- Collocation: If any two words occur together more often than just by chance. Collocation for the word ‘heavy’, for example, heavy rain, heavy smoking, heavy burden
- Lexical Chunks: strings of words which behave almost as one unit. For example, ‘out of the blue’. They become more problematic depending on how idiomatic they are. Idiom is a lexical phrase where the meaning of the whole phrase may not be comprehensible even if we know the meaning of each individual word. For example; ‘full of beans’ means ‘energetic’
Language Function is a purpose you wish to achieve when you say or write something. By performing the function, you are performing an act of communication
Text and Discourse
- Cohesion: the devices we use to stick text together – the way we connect sentences together. Lexical cohesion uses words and groups of words throughout a text to bind a topic together. Grammatical cohesion uses pronouns, articles, tense agreement, etc. Here is also known, anaphoric reference,
- Coherence the sentence has some internal logic
- Conversational Discourse to be a successful conversationalist, Speakers of English need to recognize ‘discourse markers’, phrases such as ‘you may be right, but…’, ‘hold on, I’d just like to say that’
- Speaking and Writing. With speakers, the proportion of function words is often much higher. Students of English need to be able to recognize the difference between more speaking-like and writing-like language, and to use these differences creatively.
- Register refers to both the topic we are speaking about and the tone (forma/informal) that we wish to adopt.

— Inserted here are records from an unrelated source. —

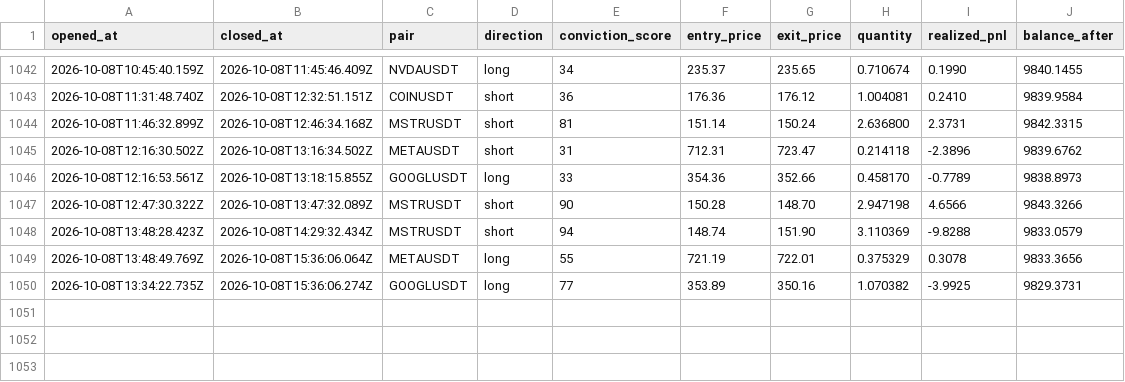
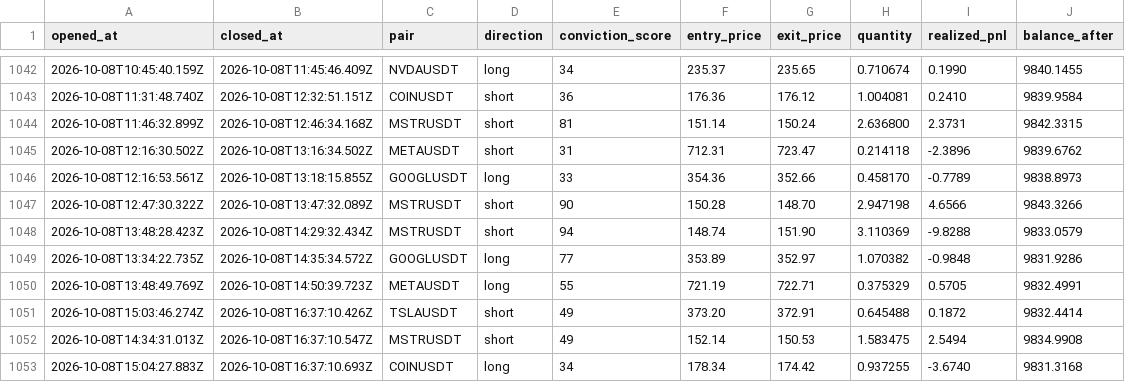
Before and after one commit to wisdomkings001/diagnos, a CSV file: agent/data/closed_trades.csv, drawn as a sheet; only a part is shown, gaps mark what is left out.

Commit message:
Diagnos P&L sync — 2026-10-08T17:37:10.711Z

```diff
--- a/agent/data/closed_trades.csv
+++ b/agent/data/closed_trades.csv
@@ -1048,3 +1048,6 @@ opened_at,closed_at,pair,direction,conviction_score,entry_price,exit_price,quant
 2026-10-08T13:48:28.423Z,2026-10-08T14:29:32.434Z,MSTRUSDT,short,94,148.74,151.90,3.110369,-9.8288,9833.0579
-2026-10-08T13:48:49.769Z,2026-10-08T15:36:06.064Z,METAUSDT,long,55,721.19,722.01,0.375329,0.3078,9833.3656
-2026-10-08T13:34:22.735Z,2026-10-08T15:36:06.274Z,GOOGLUSDT,long,77,353.89,350.16,1.070382,-3.9925,9829.3731
+2026-10-08T13:34:22.735Z,2026-10-08T14:35:34.572Z,GOOGLUSDT,long,77,353.89,352.97,1.070382,-0.9848,9831.9286
+2026-10-08T13:48:49.769Z,2026-10-08T14:50:39.723Z,METAUSDT,long,55,721.19,722.71,0.375329,0.5705,9832.4991
+2026-10-08T15:03:46.274Z,2026-10-08T16:37:10.426Z,TSLAUSDT,short,49,373.20,372.91,0.645488,0.1872,9832.4414
+2026-10-08T14:34:31.013Z,2026-10-08T16:37:10.547Z,MSTRUSDT,short,49,152.14,150.53,1.583475,2.5494,9834.9908
+2026-10-08T15:04:27.883Z,2026-10-08T16:37:10.693Z,COINUSDT,long,34,178.34,174.42,0.937255,-3.6740,9831.3168
```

Many different varieties in English; British, American, Indian, Pakistani, Singapore, etc
I don’t know what happen with the numbering when I posted this.